Says New Staffers Are Coming Onboard To Fill Posts
In response to a scathing report issued Tuesday by the National
Air Traffic Controllers Association on the state of what the union
calls a staffing crisis at Southern California control facilities,
the FAA contends controllers are bending the numbers to "make
something appear one way when it is not the case."
As Aero-News reported, NATCA
states Los Angeles International Airport has 35 certified
controllers on staff -- with about 14 of those either eligible to
retire in coming months, or awaiting transfers to other facilities.
The union contends the FAA's restaffing plan will not fill those
voids soon enough... and that staffing levels at LAX could be down
to 27 controllers within a year, potentially impacting safety.
"A number that low would cause massive delays, no matter how
much the FAA forces controllers to work overtime," said Mike Foote,
the LAX facility representative for the National Air Traffic
In response, FAA spokesman Ian Gregor told KNBC-4 the actual
number of controllers at LAX is 39, who are either already
certified or are training after transferring from other facilities.
Gregor further states 10 controllers will come up for retirement
this year -- but historically, the FAA expects only two of those to
"We absolutely are factoring retirements into the equation.
There's no question," he said.
Controllers who have requested transfers out of LAX aren't being
allowed to leave until replacements are online, Gregor added. The
spokesman also disputes NATCA's claims of decreased safety
margins... stating "about 80 percent" of all airport incidents "are
pilot error ... and therefore controller staffing has absolutely
nothing to do with it."
Gregor also took NATCA to task for claiming a staffing shortage
in Long Beach has led to forced overtime, and controllers working

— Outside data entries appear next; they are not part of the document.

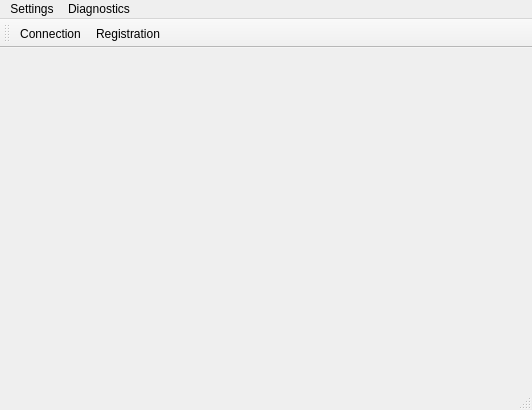
Above: mainwindow.ui from stepankuzmin/mole before the change. Below: the same form after it.
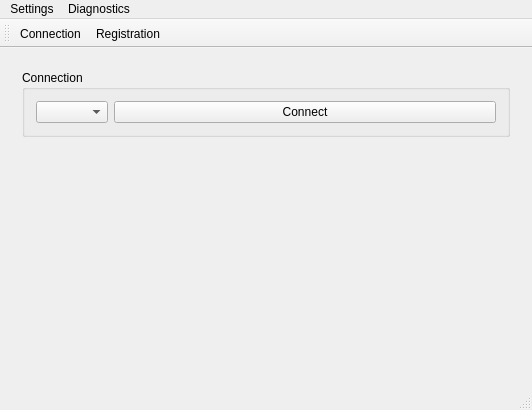
That is the form after the change.

Commit message: ConnectionDialog moved into MainWindow

The edit to the form file:
```diff
--- a/mainwindow.ui
+++ b/mainwindow.ui
@@ -17,7 +17,48 @@
    <locale language="English" country="UnitedStates"/>
   </property>
   <widget class="QWidget" name="centralWidget">
-   <layout class="QVBoxLayout" name="verticalLayout">
+   <layout class="QHBoxLayout" name="horizontalLayout">
+    <item>
+     <widget class="QWidget" name="widget" native="true">
+      <layout class="QVBoxLayout" name="verticalLayout">
+       <item>
+        <widget class="QGroupBox" name="connectionGroupBox">
+         <property name="title">
+          <string>Connection</string>
+         </property>
+         <layout class="QFormLayout" name="formLayout">
+          <item row="0" column="0">
+           <widget class="QComboBox" name="COMPortComboBox"/>
+          </item>
+          <item row="0" column="1">
+           <widget class="QPushButton" name="connectPushButton">
+            <property name="text">
+             <string>Connect</string>
+            </property>
+            <property name="checkable">
+             <bool>true</bool>
+            </property>
+           </widget>
+          </item>
+         </layout>
+        </widget>
+       </item>
+       <item>
+        <spacer name="verticalSpacer">
+         <property name="orientation">
+          <enum>Qt::Vertical</enum>
+         </property>
+         <property name="sizeHint" stdset="0">
+          <size>
+           <width>20</width>
+           <height>40</height>
+          </size>
+         </property>
+        </spacer>
+       </item>
+      </layout>
+     </widget>
+    </item>
     <item>
      <layout class="QGridLayout" name="gridLayout"/>
     </item>
```
The commit also changes 6 other files.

as long as 60 hours per week. The spokesman acknowledged
controllers are having to work overtime, as their facility is one
short of its target staffing range of up to 21 controllers. But the
FAA plans to bring five new hires onboard this fiscal year, Gregor
said, and two "developmental" controllers are already on staff in
Gregor points to NATCA's dissatisfaction with the pay contract
enforced last year for its claims.